[DATA EXCERPTS Boundary: Start]

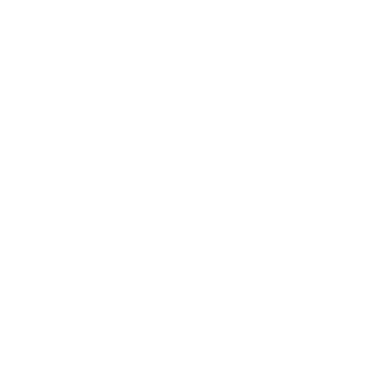
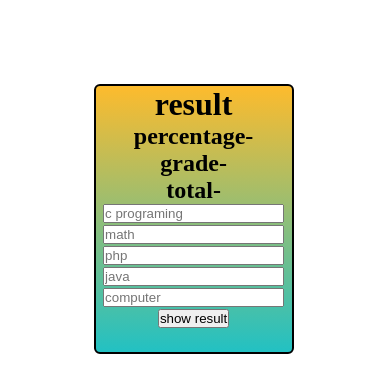
Before and after one commit to WasifAli110/new-grade-Calculator, a plain HTML site: page index.html in a window 390 px wide. Drawn offline with Linux system fonts and the light colour scheme.

Commit message:
Update style.css

```diff
--- a/style.css
+++ b/style.css
@@ -2,42 +2,114 @@
     margin: 0;
     padding: 0;
     box-sizing: border-box;
-    font-family: sans-serif;
-    text-transform: capitalize;
-    font-size: 35px;
 }
+
 
 .container{
     border: 2px solid black;
-    width: 345px;
+    border-radius: 6px;
+    background: rgb(34,193,195);
+    background: linear-gradient(0deg, rgba(34,193,195,1) 0%, rgba(253,187,45,1) 100%);
+    width: 200px;
+    height: 275px;
     position: fixed;
-    left: 450px;
-    top: 110px;
-    border-radius: 5px;
+    top: 10%;
+    left: 40%;
 }
 
-
-#c{
-    width: 335px;
-    border-radius: 10px;
+.left-box h1{
+ text-align: center;
 }
 
-#mt{
-    width: 335px;
-    border-radius: 10px;
+.p-g-t{
+    text-align: center;
 }
 
-#ph{
-    width: 335px;
-    border-radius: 10px;
+.right-box{
+ display: flex;
+ justify-content: center;
+ align-items: center;
+ justify-content: space-around;
+ flex-wrap: wrap;
+ gap: 2px;
 }
 
-#ja{
-    width: 335px;
-    border-radius: 10px;
+.result h2{
+ text-align: center;
 }
 
-#csa{
-    width: 335px;
-    border-radius: 10px;
+@media screen and (max-width:300px){
+    *{
+        margin: 0;
+        padding: 0;
+        box-sizing: border-box;
+    }
+
+    .container{
+        border: 2px solid black;
+        width: 200px;
+        height: 270px;
+        position: fixed;
+        top: 10%;
+        left: 20px;
+    }
+
+    .left-box h1{
+     text-align: center;
+    }
+
+    .p-g-t{
+        text-align: center;
+    }
+
+    .right-box{
+     display: flex;
+     justify-content: center;
+     align-items: center;
+     justify-content: space-around;
+     flex-wrap: wrap;
+     gap: 2px;
+    }
+
+    .result h2{
+     text-align: center;
+    }
 }
+
+@media screen and (max-width:425px){
+    *{
+        margin: 0;
+        padding: 0;
+        box-sizing: border-box;
+    }
+
+    .container{
+        border: 2px solid black;
+        width: 200px;
+        height: 270px;
+        position: fixed;
+        top: 10%;
+        left: 24%;
+    }
+
+    .left-box h1{
+     text-align: center;
+    }
+
+    .p-g-t{
+        text-align: center;
+    }
+
+    .right-box{
+     display: flex;
+     justify-content: center;
+     align-items: center;
+     justify-content: space-around;
+     flex-wrap: wrap;
+     gap: 2px;
+    }
+
+    .result h2{
+     text-align: center;
+    }
+}
```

[DATA EXCERPTS Boundary: End]

Line by line, print the records above exactly, skipping each picture.

Before and after one commit to WasifAli110/new-grade-Calculator, a plain HTML site: page index.html in a window 390 px wide. Drawn offline with Linux system fonts and the light colour scheme.

Commit message:
Update style.css

```diff
--- a/style.css
+++ b/style.css
@@ -2,42 +2,114 @@
     margin: 0;
     padding: 0;
     box-sizing: border-box;
-    font-family: sans-serif;
-    text-transform: capitalize;
-    font-size: 35px;
 }
+
 
 .container{
     border: 2px solid black;
-    width: 345px;
+    border-radius: 6px;
+    background: rgb(34,193,195);
+    background: linear-gradient(0deg, rgba(34,193,195,1) 0%, rgba(253,187,45,1) 100%);
+    width: 200px;
+    height: 275px;
     position: fixed;
-    left: 450px;
-    top: 110px;
-    border-radius: 5px;
+    top: 10%;
+    left: 40%;
 }
 
-
-#c{
-    width: 335px;
-    border-radius: 10px;
+.left-box h1{
+ text-align: center;
 }
 
-#mt{
-    width: 335px;
-    border-radius: 10px;
+.p-g-t{
+    text-align: center;
 }
 
-#ph{
-    width: 335px;
-    border-radius: 10px;
+.right-box{
+ display: flex;
+ justify-content: center;
+ align-items: center;
+ justify-content: space-around;
+ flex-wrap: wrap;
+ gap: 2px;
 }
 
-#ja{
-    width: 335px;
-    border-radius: 10px;
+.result h2{
+ text-align: center;
 }
 
-#csa{
-    width: 335px;
-    border-radius: 10px;
+@media screen and (max-width:300px){
+    *{
+        margin: 0;
+        padding: 0;
+        box-sizing: border-box;
+    }
+
+    .container{
+        border: 2px solid black;
+        width: 200px;
+        height: 270px;
+        position: fixed;
+        top: 10%;
+        left: 20px;
+    }
+
+    .left-box h1{
+     text-align: center;
+    }
+
+    .p-g-t{
+        text-align: center;
+    }
+
+    .right-box{
+     display: flex;
+     justify-content: center;
+     align-items: center;
+     justify-content: space-around;
+     flex-wrap: wrap;
+     gap: 2px;
+    }
+
+    .result h2{
+     text-align: center;
+    }
 }
+
+@media screen and (max-width:425px){
+    *{
+        margin: 0;
+        padding: 0;
+        box-sizing: border-box;
+    }
+
+    .container{
+        border: 2px solid black;
+        width: 200px;
+        height: 270px;
+        position: fixed;
+        top: 10%;
+        left: 24%;
+    }
+
+    .left-box h1{
+     text-align: center;
+    }
+
+    .p-g-t{
+        text-align: center;
+    }
+
+    .right-box{
+     display: flex;
+     justify-content: center;
+     align-items: center;
+     justify-content: space-around;
+     flex-wrap: wrap;
+     gap: 2px;
+    }
+
+    .result h2{
+     text-align: center;
+    }
+}
```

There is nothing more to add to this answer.